Task brief ▸
Among the entries that follow, find the lines containing the string "attachments" and copy them.

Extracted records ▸
▼

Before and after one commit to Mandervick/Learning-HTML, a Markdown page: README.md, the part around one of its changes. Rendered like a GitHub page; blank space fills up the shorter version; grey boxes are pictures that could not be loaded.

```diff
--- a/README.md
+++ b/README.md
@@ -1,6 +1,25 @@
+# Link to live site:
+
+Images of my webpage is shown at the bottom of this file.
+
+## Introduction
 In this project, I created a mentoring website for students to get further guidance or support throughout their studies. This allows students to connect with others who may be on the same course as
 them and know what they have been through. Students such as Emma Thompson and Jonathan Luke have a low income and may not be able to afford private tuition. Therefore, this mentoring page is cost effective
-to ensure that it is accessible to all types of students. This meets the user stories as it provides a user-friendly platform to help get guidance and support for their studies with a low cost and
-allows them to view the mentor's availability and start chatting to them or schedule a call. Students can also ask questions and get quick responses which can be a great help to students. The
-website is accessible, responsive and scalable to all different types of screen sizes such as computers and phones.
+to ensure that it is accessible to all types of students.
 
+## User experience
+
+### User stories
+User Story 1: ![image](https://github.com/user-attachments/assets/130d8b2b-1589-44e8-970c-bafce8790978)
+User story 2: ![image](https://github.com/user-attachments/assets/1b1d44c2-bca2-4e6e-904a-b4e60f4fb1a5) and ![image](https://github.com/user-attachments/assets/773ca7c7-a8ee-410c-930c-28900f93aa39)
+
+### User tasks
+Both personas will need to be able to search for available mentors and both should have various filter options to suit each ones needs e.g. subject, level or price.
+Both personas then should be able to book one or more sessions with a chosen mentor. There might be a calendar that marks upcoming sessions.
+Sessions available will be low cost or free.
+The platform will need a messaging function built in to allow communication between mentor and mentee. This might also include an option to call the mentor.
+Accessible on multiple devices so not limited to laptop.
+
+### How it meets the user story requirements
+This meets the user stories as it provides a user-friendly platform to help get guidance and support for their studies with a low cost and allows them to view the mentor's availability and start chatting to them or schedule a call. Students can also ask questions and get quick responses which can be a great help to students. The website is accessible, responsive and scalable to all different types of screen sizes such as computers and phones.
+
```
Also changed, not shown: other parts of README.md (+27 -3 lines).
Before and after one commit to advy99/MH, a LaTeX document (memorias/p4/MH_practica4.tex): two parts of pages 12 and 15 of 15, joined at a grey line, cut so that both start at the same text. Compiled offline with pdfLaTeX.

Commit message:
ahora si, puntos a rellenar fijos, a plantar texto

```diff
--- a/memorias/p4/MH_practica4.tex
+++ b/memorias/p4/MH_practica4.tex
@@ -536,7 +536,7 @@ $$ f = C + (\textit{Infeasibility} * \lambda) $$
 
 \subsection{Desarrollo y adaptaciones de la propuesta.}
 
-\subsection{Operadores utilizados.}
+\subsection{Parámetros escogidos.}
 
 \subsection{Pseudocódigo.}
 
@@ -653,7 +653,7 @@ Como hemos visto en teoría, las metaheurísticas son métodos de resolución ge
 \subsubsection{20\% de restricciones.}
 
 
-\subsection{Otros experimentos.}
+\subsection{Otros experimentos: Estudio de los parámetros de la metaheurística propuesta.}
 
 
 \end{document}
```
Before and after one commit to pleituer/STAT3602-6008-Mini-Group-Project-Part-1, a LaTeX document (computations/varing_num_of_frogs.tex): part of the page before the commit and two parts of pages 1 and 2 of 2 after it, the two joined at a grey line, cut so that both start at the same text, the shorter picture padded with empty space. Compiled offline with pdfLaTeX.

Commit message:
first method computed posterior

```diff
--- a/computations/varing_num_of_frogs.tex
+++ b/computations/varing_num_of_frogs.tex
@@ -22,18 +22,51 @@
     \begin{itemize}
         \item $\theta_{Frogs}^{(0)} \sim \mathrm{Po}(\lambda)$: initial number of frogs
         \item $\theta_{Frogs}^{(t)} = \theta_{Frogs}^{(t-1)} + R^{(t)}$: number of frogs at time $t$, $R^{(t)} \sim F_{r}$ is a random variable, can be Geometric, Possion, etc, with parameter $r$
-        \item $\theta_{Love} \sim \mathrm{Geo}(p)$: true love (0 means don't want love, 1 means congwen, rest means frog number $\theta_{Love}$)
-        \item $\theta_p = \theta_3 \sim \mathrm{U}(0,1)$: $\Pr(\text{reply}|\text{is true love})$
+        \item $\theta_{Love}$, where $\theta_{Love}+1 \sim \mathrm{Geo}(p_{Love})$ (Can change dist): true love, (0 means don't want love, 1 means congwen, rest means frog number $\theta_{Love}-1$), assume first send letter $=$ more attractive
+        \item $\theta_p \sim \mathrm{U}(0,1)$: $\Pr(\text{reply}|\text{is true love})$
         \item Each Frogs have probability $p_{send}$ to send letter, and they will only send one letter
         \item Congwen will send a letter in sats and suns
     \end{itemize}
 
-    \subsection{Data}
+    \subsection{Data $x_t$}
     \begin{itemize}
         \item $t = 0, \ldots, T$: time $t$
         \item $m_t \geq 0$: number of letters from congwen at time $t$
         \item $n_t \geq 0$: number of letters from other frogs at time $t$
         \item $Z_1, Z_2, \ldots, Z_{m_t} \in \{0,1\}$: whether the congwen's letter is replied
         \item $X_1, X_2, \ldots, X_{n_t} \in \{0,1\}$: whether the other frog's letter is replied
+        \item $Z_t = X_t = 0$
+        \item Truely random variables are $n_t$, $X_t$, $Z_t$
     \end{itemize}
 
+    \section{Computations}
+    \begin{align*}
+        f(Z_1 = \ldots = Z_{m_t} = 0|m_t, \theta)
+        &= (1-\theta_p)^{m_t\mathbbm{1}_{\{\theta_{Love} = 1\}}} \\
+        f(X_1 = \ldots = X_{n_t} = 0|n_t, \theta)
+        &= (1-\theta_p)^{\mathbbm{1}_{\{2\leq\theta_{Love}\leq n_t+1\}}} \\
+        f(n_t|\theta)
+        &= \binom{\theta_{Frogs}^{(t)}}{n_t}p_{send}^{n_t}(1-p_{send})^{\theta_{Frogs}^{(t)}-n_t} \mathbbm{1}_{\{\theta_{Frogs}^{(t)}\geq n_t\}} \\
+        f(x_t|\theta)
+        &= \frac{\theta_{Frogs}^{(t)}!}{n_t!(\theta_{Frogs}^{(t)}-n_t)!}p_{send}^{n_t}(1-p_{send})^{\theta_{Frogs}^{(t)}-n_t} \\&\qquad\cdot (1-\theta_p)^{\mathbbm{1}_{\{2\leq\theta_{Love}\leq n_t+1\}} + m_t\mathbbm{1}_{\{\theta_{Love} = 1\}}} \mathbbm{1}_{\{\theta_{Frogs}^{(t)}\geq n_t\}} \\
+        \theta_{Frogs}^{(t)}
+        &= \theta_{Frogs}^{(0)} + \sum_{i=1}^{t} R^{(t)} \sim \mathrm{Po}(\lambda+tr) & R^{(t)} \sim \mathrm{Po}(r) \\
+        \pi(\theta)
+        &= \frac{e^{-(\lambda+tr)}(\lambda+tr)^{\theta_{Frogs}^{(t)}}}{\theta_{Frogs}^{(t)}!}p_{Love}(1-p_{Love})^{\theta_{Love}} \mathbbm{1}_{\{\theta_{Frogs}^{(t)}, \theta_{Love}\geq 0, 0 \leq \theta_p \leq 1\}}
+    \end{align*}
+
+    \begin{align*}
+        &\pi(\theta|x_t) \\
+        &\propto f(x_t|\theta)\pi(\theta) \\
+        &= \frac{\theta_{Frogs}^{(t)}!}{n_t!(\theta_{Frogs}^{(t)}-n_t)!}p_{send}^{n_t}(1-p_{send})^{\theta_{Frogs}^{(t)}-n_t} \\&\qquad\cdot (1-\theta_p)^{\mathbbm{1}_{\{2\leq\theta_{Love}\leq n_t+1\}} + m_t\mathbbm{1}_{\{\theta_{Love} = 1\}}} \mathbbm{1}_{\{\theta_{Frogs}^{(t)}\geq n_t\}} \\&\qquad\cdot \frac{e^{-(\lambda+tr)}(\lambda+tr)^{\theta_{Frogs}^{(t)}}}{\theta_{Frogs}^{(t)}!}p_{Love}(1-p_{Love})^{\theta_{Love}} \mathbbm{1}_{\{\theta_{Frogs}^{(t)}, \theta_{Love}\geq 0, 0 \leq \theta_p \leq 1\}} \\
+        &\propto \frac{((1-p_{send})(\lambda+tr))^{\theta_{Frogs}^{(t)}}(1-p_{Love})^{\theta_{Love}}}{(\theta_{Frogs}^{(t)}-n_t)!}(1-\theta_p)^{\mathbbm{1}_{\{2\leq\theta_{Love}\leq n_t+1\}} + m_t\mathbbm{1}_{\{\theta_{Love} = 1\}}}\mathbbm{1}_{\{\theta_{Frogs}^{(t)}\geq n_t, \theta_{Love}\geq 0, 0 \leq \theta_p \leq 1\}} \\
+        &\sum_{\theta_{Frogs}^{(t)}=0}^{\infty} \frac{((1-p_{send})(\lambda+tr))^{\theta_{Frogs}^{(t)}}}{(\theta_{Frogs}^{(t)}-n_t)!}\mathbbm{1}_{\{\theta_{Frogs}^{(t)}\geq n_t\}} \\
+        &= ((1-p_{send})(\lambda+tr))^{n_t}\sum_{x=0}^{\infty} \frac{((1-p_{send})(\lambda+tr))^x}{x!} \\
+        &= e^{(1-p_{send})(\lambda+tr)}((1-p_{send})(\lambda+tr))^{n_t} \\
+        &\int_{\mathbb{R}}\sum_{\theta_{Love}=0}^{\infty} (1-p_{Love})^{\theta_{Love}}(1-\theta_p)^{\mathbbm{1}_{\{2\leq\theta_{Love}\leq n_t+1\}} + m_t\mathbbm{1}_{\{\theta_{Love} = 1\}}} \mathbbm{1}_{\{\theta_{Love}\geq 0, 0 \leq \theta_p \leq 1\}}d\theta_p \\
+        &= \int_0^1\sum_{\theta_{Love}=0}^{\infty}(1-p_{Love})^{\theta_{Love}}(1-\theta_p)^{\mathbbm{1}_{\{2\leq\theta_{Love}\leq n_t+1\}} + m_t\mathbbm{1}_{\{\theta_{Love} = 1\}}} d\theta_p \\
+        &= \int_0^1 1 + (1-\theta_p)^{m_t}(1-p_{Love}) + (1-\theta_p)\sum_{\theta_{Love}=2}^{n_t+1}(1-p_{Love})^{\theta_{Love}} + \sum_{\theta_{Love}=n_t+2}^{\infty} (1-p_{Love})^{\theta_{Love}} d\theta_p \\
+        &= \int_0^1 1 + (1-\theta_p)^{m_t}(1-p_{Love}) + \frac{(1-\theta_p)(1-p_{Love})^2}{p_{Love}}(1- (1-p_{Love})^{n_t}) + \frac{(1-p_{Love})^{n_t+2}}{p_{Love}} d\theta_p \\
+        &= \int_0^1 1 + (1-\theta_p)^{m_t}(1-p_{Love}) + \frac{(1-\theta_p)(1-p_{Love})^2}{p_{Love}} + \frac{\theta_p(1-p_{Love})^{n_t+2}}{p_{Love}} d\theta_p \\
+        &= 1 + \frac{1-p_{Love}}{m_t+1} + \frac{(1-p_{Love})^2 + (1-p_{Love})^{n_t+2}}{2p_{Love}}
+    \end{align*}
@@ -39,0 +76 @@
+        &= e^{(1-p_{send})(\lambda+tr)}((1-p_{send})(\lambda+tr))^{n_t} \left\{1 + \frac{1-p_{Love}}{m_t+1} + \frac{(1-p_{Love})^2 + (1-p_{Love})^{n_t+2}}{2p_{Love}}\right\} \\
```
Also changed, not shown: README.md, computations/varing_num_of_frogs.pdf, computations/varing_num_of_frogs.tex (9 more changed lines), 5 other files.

▲

Answer area ▸
+User Story 1: ![image](https://github.com/user-attachments/assets/130d8b2b-1589-44e8-970c-bafce8790978)
+User story 2: ![image](https://github.com/user-attachments/assets/1b1d44c2-bca2-4e6e-904a-b4e60f4fb1a5) and ![image](https://github.com/user-attachments/assets/773ca7c7-a8ee-410c-930c-28900f93aa39)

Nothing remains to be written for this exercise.